- What you have to do -
Restate every line of the data word for word, except for the images.
***** Task input
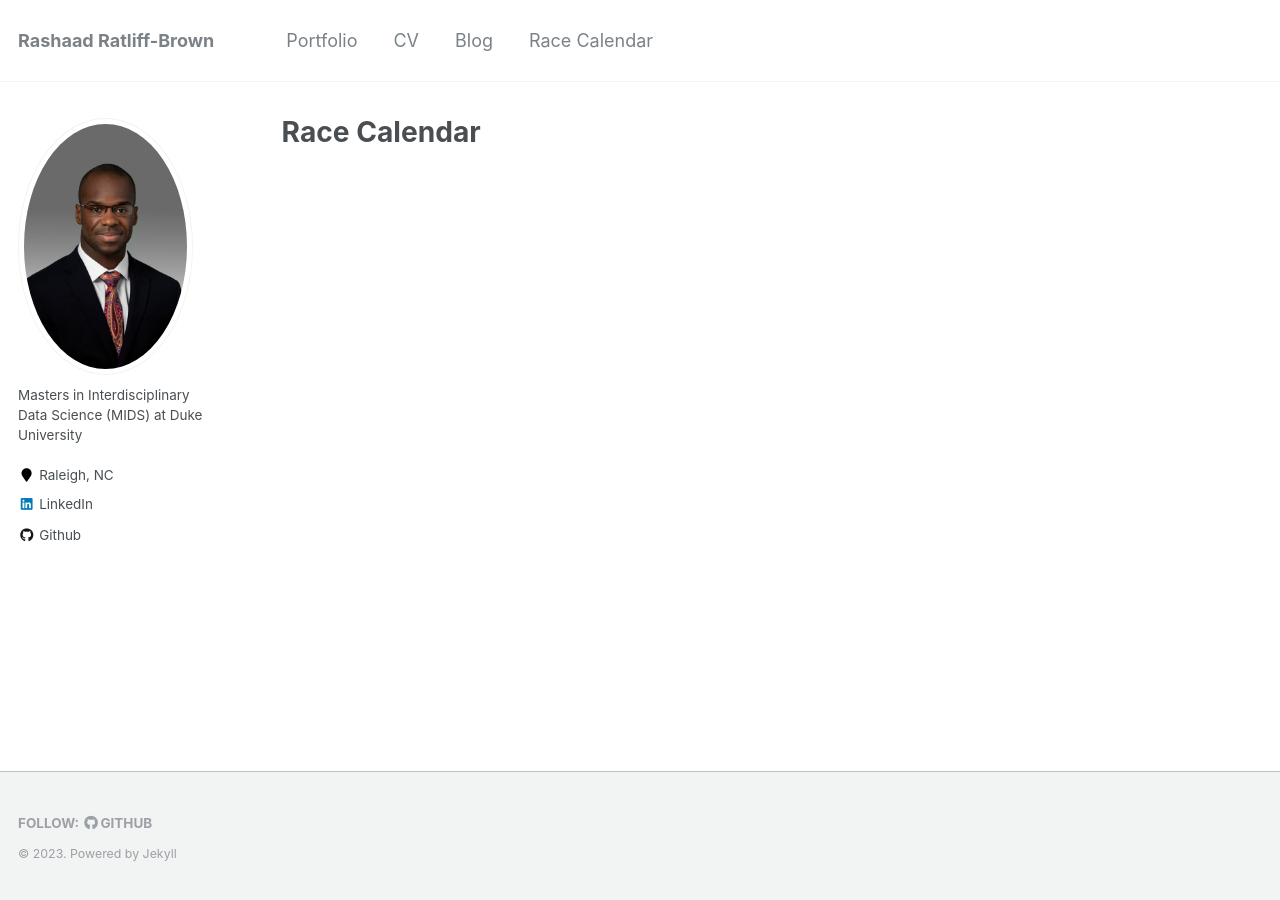
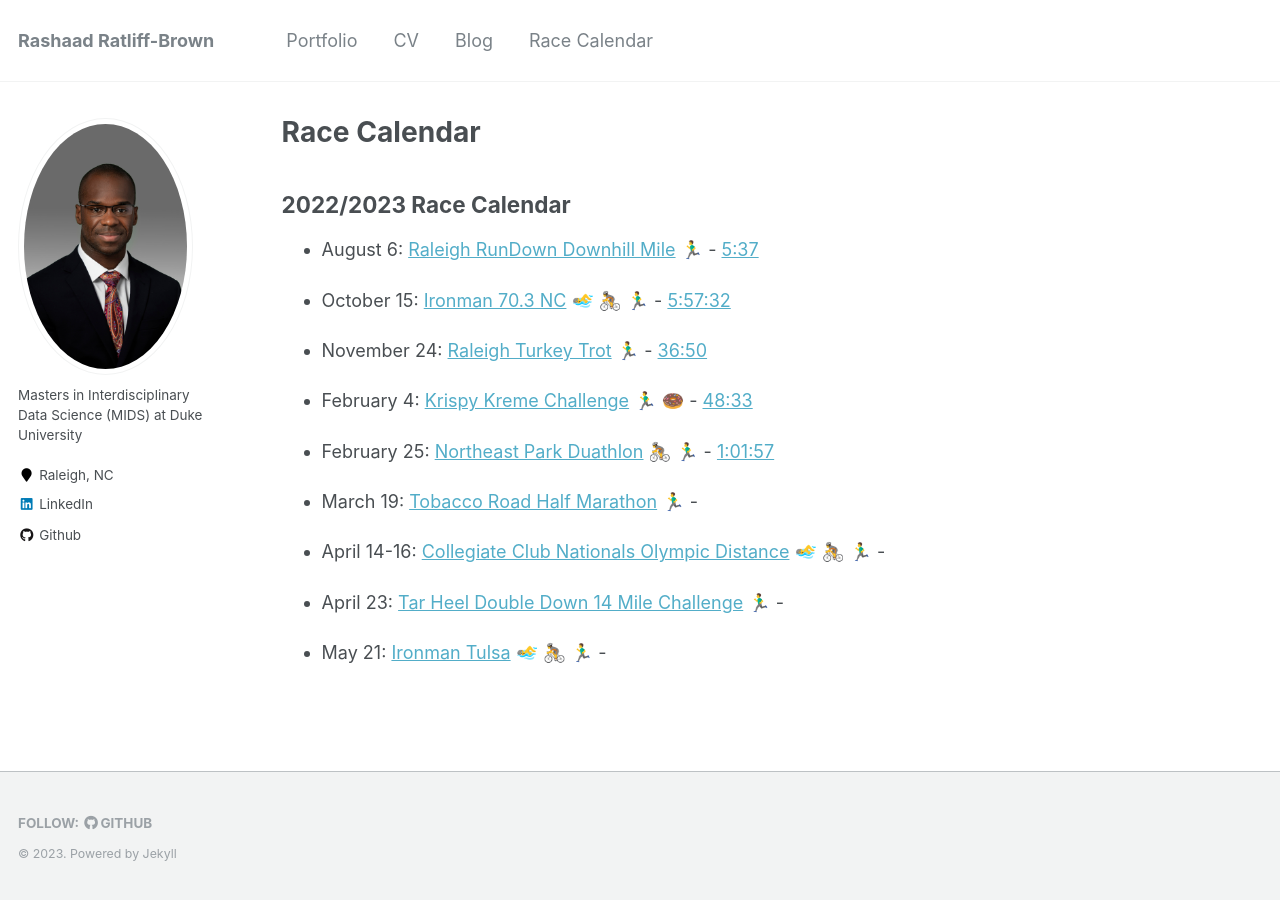
Before and after one commit to caratliff/caratliff.github.io, a Jekyll site: the page built from _pages/race-calendar.md, in a window 1280 px wide. Built offline with Jekyll 4.4.1, drawn with Linux system fonts in a browser that asks for light colours; emoji names are drawn with the system emoji font.

Commit message:
Update race-calendar.md

```diff
--- a/_pages/race-calendar.md
+++ b/_pages/race-calendar.md
@@ -3,5 +3,35 @@ layout: archive
 title: "Race Calendar"
 permalink: /race-calendar/
 redirect_from:
-  - /resume
+  - /race-calendar
 ---
+
+## 2022/2023 Race Calendar
+
+- August 6: [Raleigh RunDown Downhill Mile](https://runsignup.com/Race/Results/116189#resultSetId-266098;perpage:5000) :running_man: - [5:37](https://runsignup.com/Race/Results/116189#resultSetId-331659;perpage:100)
+
+- October 15: [Ironman 70.3 NC](https://www.ironman.com/im703-north-carolina?_ga=2.262261516.1463858545.1659123373-1026453001.1656093606) :swimming_man: :bicyclist: :running_man: - [5:57:32](https://www.ironman.com/im703-north-carolina-results)
+
+- November 24: [Raleigh Turkey Trot](https://ridgewoodturkeytrot.itsyourrace.com/event.aspx?id=4847) 🏃‍♂️ - [36:50](https://ridgewoodturkeytrot.itsyourrace.com/Results.aspx?id=4847&y=&eid=&srch=Rashaad%20&g=&amin=&amax=)
+
+- February 4: [Krispy Kreme Challenge](https://krispykremechallenge.com) 🏃‍♂️ :doughnut: - [48:33](https://www.itsyourrace.com/results.aspx?id=89&y=&eid=&srch=rashaad&g=&amin=&amax=)
+
+- February 25: [Northeast Park Duathlon](https://runsignup.com/Race/NC/Gibsonville/NEParkDuathlon) :bicyclist: :running_man: - [1:01:57](https://www.trisignup.com/Race/Results/26521/IndividualResult/GfbP?resultSetId=367212#U51753724)
+
+- March 19: [Tobacco Road Half Marathon](https://tobaccoroadmarathon.com/details) 🏃‍♂️ -
+
+<!--- Gran Fondo Florida:  March 19, 2023-->
+
+<!--- Tour of Georgia Grand Fondo:  April 16, 2023-->
+
+- April 14-16: [Collegiate Club Nationals Olympic Distance](https://www.usatrichamps.com) :swimming_man: :bicyclist: :running_man: -
+
+- April 23: [Tar Heel Double Down 14 Mile Challenge](https://capstoneraces.com/tar-heel-10-miler/results-and-photos/) :running_man: -
+
+- May 21: [Ironman Tulsa](https://www.ironman.com/im-tulsa?_ga=2.227648670.2089883783.1660093427-1319460127.1659293292) :swimming_man: :bicyclist: :running_man: -
+
+<!--- Gran Fondo Asheville: July 16, 2023-->
+
+<!--- Boone Gran Fondo: August 6, 2023-->
+
+<!--- Gran Fondo Maryland (National Championships): September 17, 2023-->
```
**********
- Solution below -
Before and after one commit to caratliff/caratliff.github.io, a Jekyll site: the page built from _pages/race-calendar.md, in a window 1280 px wide. Built offline with Jekyll 4.4.1, drawn with Linux system fonts in a browser that asks for light colours; emoji names are drawn with the system emoji font.

Commit message:
Update race-calendar.md

```diff
--- a/_pages/race-calendar.md
+++ b/_pages/race-calendar.md
@@ -3,5 +3,35 @@ layout: archive
 title: "Race Calendar"
 permalink: /race-calendar/
 redirect_from:
-  - /resume
+  - /race-calendar
 ---
+
+## 2022/2023 Race Calendar
+
+- August 6: [Raleigh RunDown Downhill Mile](https://runsignup.com/Race/Results/116189#resultSetId-266098;perpage:5000) :running_man: - [5:37](https://runsignup.com/Race/Results/116189#resultSetId-331659;perpage:100)
+
+- October 15: [Ironman 70.3 NC](https://www.ironman.com/im703-north-carolina?_ga=2.262261516.1463858545.1659123373-1026453001.1656093606) :swimming_man: :bicyclist: :running_man: - [5:57:32](https://www.ironman.com/im703-north-carolina-results)
+
+- November 24: [Raleigh Turkey Trot](https://ridgewoodturkeytrot.itsyourrace.com/event.aspx?id=4847) 🏃‍♂️ - [36:50](https://ridgewoodturkeytrot.itsyourrace.com/Results.aspx?id=4847&y=&eid=&srch=Rashaad%20&g=&amin=&amax=)
+
+- February 4: [Krispy Kreme Challenge](https://krispykremechallenge.com) 🏃‍♂️ :doughnut: - [48:33](https://www.itsyourrace.com/results.aspx?id=89&y=&eid=&srch=rashaad&g=&amin=&amax=)
+
+- February 25: [Northeast Park Duathlon](https://runsignup.com/Race/NC/Gibsonville/NEParkDuathlon) :bicyclist: :running_man: - [1:01:57](https://www.trisignup.com/Race/Results/26521/IndividualResult/GfbP?resultSetId=367212#U51753724)
+
+- March 19: [Tobacco Road Half Marathon](https://tobaccoroadmarathon.com/details) 🏃‍♂️ -
+
+<!--- Gran Fondo Florida:  March 19, 2023-->
+
+<!--- Tour of Georgia Grand Fondo:  April 16, 2023-->
+
+- April 14-16: [Collegiate Club Nationals Olympic Distance](https://www.usatrichamps.com) :swimming_man: :bicyclist: :running_man: -
+
+- April 23: [Tar Heel Double Down 14 Mile Challenge](https://capstoneraces.com/tar-heel-10-miler/results-and-photos/) :running_man: -
+
+- May 21: [Ironman Tulsa](https://www.ironman.com/im-tulsa?_ga=2.227648670.2089883783.1660093427-1319460127.1659293292) :swimming_man: :bicyclist: :running_man: -
+
+<!--- Gran Fondo Asheville: July 16, 2023-->
+
+<!--- Boone Gran Fondo: August 6, 2023-->
+
+<!--- Gran Fondo Maryland (National Championships): September 17, 2023-->
```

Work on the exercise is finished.